I like to start shaping the sound of a DI’d bass with what I call ‘remedial EQ’. Figure 4 is a frequency plot showing the difference between a DI’d passive bass signal and the average of two speaker cabs. This gives us a broad target for EQ that should counter some of the issues I described above. We can add or subtract from such a curve later, for tonal reasons, but this almost always gets me into the right area to start with. (At this zoomed‑out level, different basses don’t change the outcome much so can be ignored as a variable; even a five‑string instrument seems to benefit from this treatment.)
There are several ways of arriving at something like the overall target response shape, but a standard DAW EQ plug‑in does the job perfectly well. It’s important to note that, while you’re lifting the bass region, you should avoid creating a prominent peak there. You want a smooth rise and fall. Also, because you’re boosting where there’s lots of energy it pays to work at ‘safe’ levels that leave you plenty of headroom. Don’t start this process with a bass track already peaking near 0dBFS!
I suggested above that EQ’ing should normally be carried out whilst listening to the spectrum of the mix as a whole, but you can start getting rid of any spurious very low frequencies in solo mode. Even inaudible LF energy consumes headroom and can mess with any compression you apply. The fundamental of the bottom E on a four‑string bass is 41Hz so, theoretically, there shouldn’t be anything lower than that — but there often is! So slope it off with a 30Hz high‑pass filter (HPF) at 12 or 18 dB per octave.

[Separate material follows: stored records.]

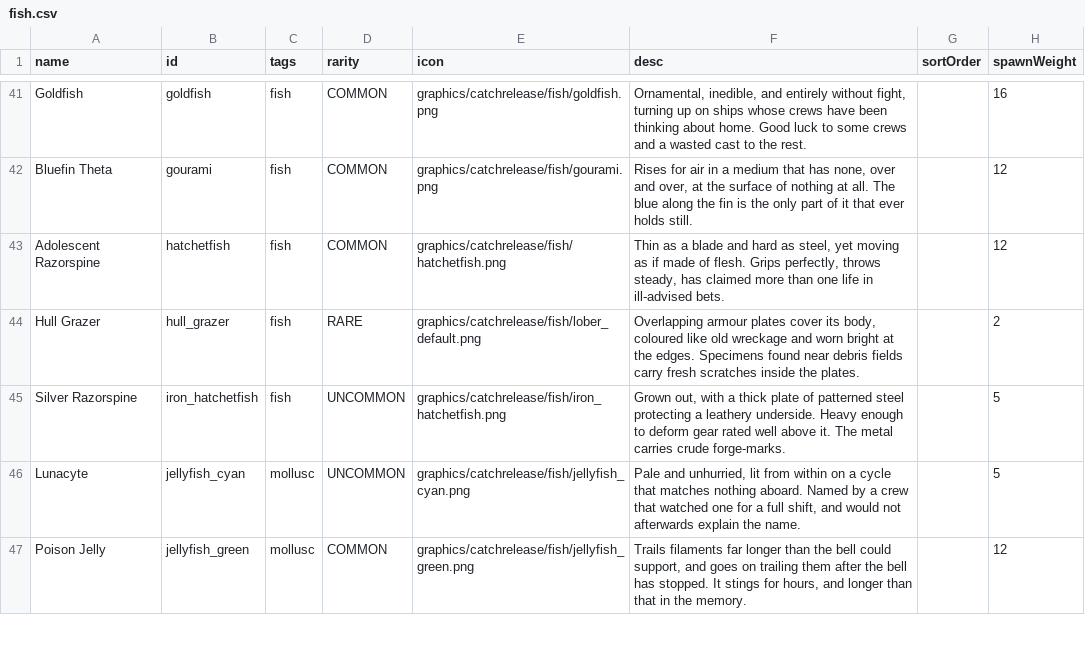
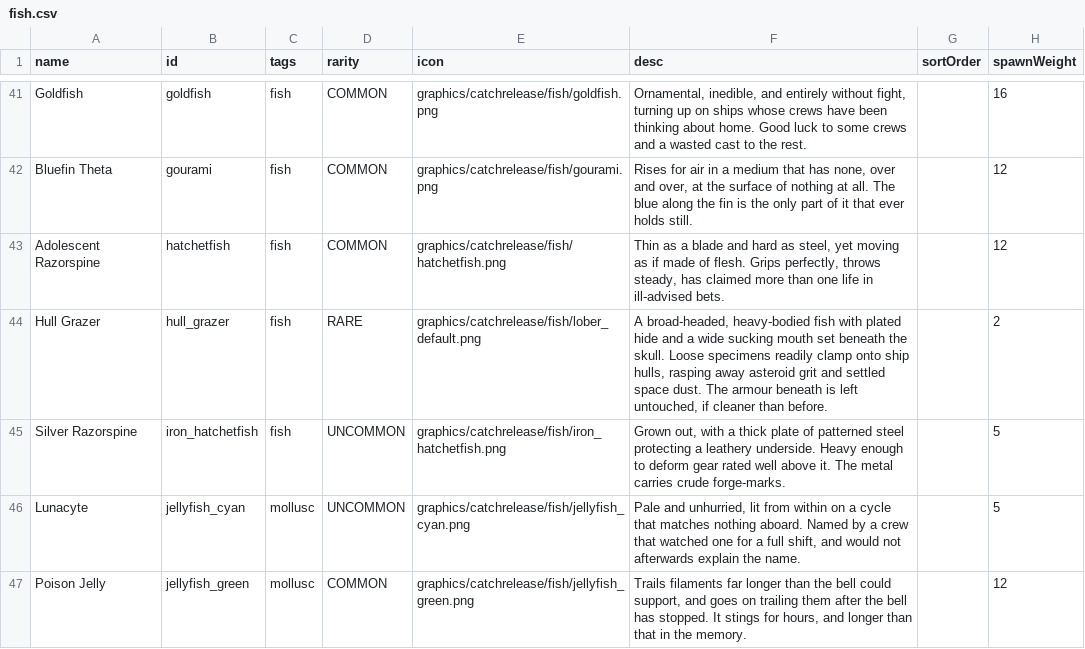
Before and after one commit to SirHartley/Catch.Release, a CSV file: data/campaign/fish.csv, drawn as a sheet; only a part is shown, gaps mark what is left out; the diff names each change by its address in the sheet, - before the commit and + after, or states it on an @@ line.

Commit message:
Make Hull Grazer a hull-cleaning suckermouth fish

```diff
--- a/data/campaign/fish.csv
+++ b/data/campaign/fish.csv
-F44 (desc): Overlapping armour plates cover its body, coloured like old wreckage and worn bright at the edges. Specimens found near debris fields carry fresh scratches inside the plates.
+F44 (desc): A broad-headed, heavy-bodied fish with plated hide and a wide sucking mouth set beneath the skull. Loose specimens readily clamp onto ship hulls, rasping away asteroid grit and settled space dust. The armour beneath is left untouched, if cleaner than before.
```
Also changed, not shown: 1 other file.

EQ In Context
With your HPF applied, it’s time to start listening to the part in context (ie. not soloed). We’re not starting an actual mix here, but you need to create a rough balance in which nothing is dynamic enough to be distracting. So I recommend creating a static‑fader balance that lets you hear the general spectrum of the mix. If you have individual drums on separate tracks, route them all to a stereo sub‑group and put a 2:1 compressor on the bus, registering an average of 2 to 3 dB of gain reduction. Bus together keys and guitars (and any other instrument that isn’t bass), and add a similar 2:1 comp. Route all vocals to their own, similarly compressed bus, too.
Set up a playback loop on a section of the track where the bass is playing something reasonably representative of the part as a whole, and find a level for it that allows you to hear it consistently without it being too dominant. I start my bass EQ’ing by cutting a big chunk out of the midrange, perhaps as much as ‑8dB around 500Hz, with a Q of 0.2. (That might seem like a lot, and we may put some of it back later, but it helps to be that radical at this stage.) Let’s also push the real highs back, too, with a ‑3dB shelving band from about 3kHz upwards.

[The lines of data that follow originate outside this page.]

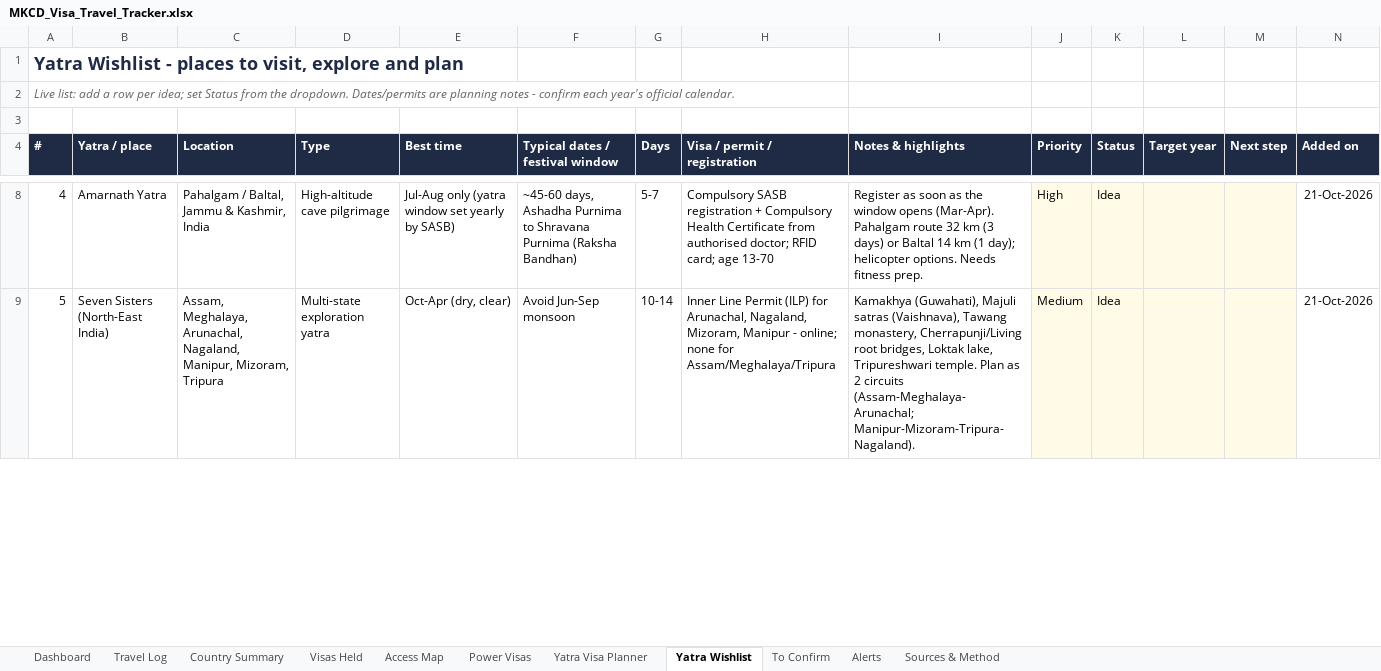
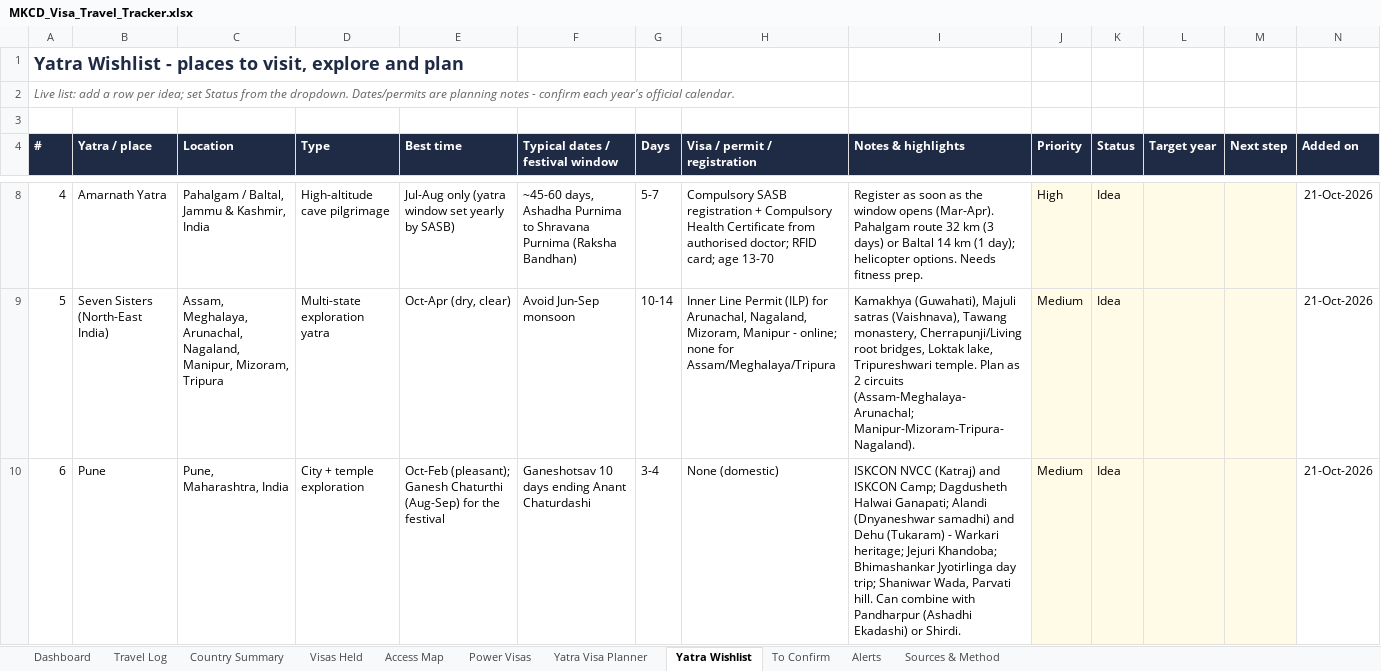
Before and after one commit to mkcdasa/YatraContentSeptember2026, an Excel workbook: docs/visa-travel/MKCD_Visa_Travel_Tracker.xlsx, sheet Yatra Wishlist, drawn as a sheet; only a part is shown, gaps mark what is left out; values as stored, in another font and other column widths than the file's, no borders; conditional formats not drawn; the diff covers the shown part only; the diff names each change by its address in the sheet, - before the commit and + after, or states it on an @@ line.

```diff
--- a/docs/visa-travel/MKCD_Visa_Travel_Tracker.xlsx (sheet Yatra Wishlist)
+++ b/docs/visa-travel/MKCD_Visa_Travel_Tracker.xlsx (sheet Yatra Wishlist)
+row 10: 6 | Pune | Pune, Maharashtra, India | City + temple exploration | Oct-Feb (pleasant); Ganesh Chaturthi (Aug-Sep) for the festival | Ganeshotsav 10 days ending Anant Chaturdashi | 3-4 | None (domestic) | ISKCON NVCC (Katraj) and ISKCON Camp; Dagdusheth Halwai Ganapati; Alandi (Dnyaneshwar samadhi) and Dehu (Tukaram) - Warkari heritage; Jejuri Khandoba; Bhimashankar Jyotirlinga day trip; Shaniwar Wada, Parvati hill. Can combine with Pandharpur (Ashadhi Ekadashi) or Shirdi. | Medium | Idea |  |  | 21-Oct-2026
```
Also changed, not shown: 1 added row and row numbers in column A elsewhere in this sheet, 2 other files.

You should still be able to hear the bass part, but it will now probably seem gutless and uninteresting, so next, we’ll achieve the ‘bass bump’ bit of the shape that represents the cabinet’s weight and resonance. Remember, we want to avoid a narrow‑band boost, so I prefer to use a Q of around 0.3, lifting by about 4dB, centred on somewhere between 100 and 120 Hz. This should combine with the mid cut to produce a similar relationship between the lows and mids as in the speaker‑cab plots, but it will always require further fine‑tuning in context.
Now we have three key parameters to play with: the 100‑ish Hz lift, the 30Hz high‑pass and the 500Hz midrange cut. Re‑balance the bass with the rest of the track if you need to, so that it’s about the level you think you might want to hear it in a final mix. The optimum values will depend on the instrumentation of the track and the desired bass sound, but as a general rule when tweaking try slowly moving the 100Hz band between about 90 and 150 Hz, to see if there’s a point at which the bass part just seems to come into focus more. You might notice that you can now hear bits that were previously being a bit lost, for example. If you find a point where any of that happens, that’s where the heart of the bass sound needs to live — for this bass, in this track, in this key. Changing any of those variables will change the outcome!
If none of that feels like it is working at all, then you may have some serious frequency masking going on. So try applying a high‑pass filter, set to 50Hz, to your instruments subgroup. Play the track again and slowly sweep this high‑pass frequency upwards until the bass part becomes more clearly and consistently audible. At some point, that’s guaranteed to happen. You will, of course, have detrimentally affected the sound of some of the other instruments in the process, so take that high‑pass off the Instrument bus, and start applying the same kind of filter, one track at a time, to the individual instruments, initially soloed and then in the context of the mix. You’ll find you can high‑pass some of them quite drastically without actually changing their musical contribution, and others less so.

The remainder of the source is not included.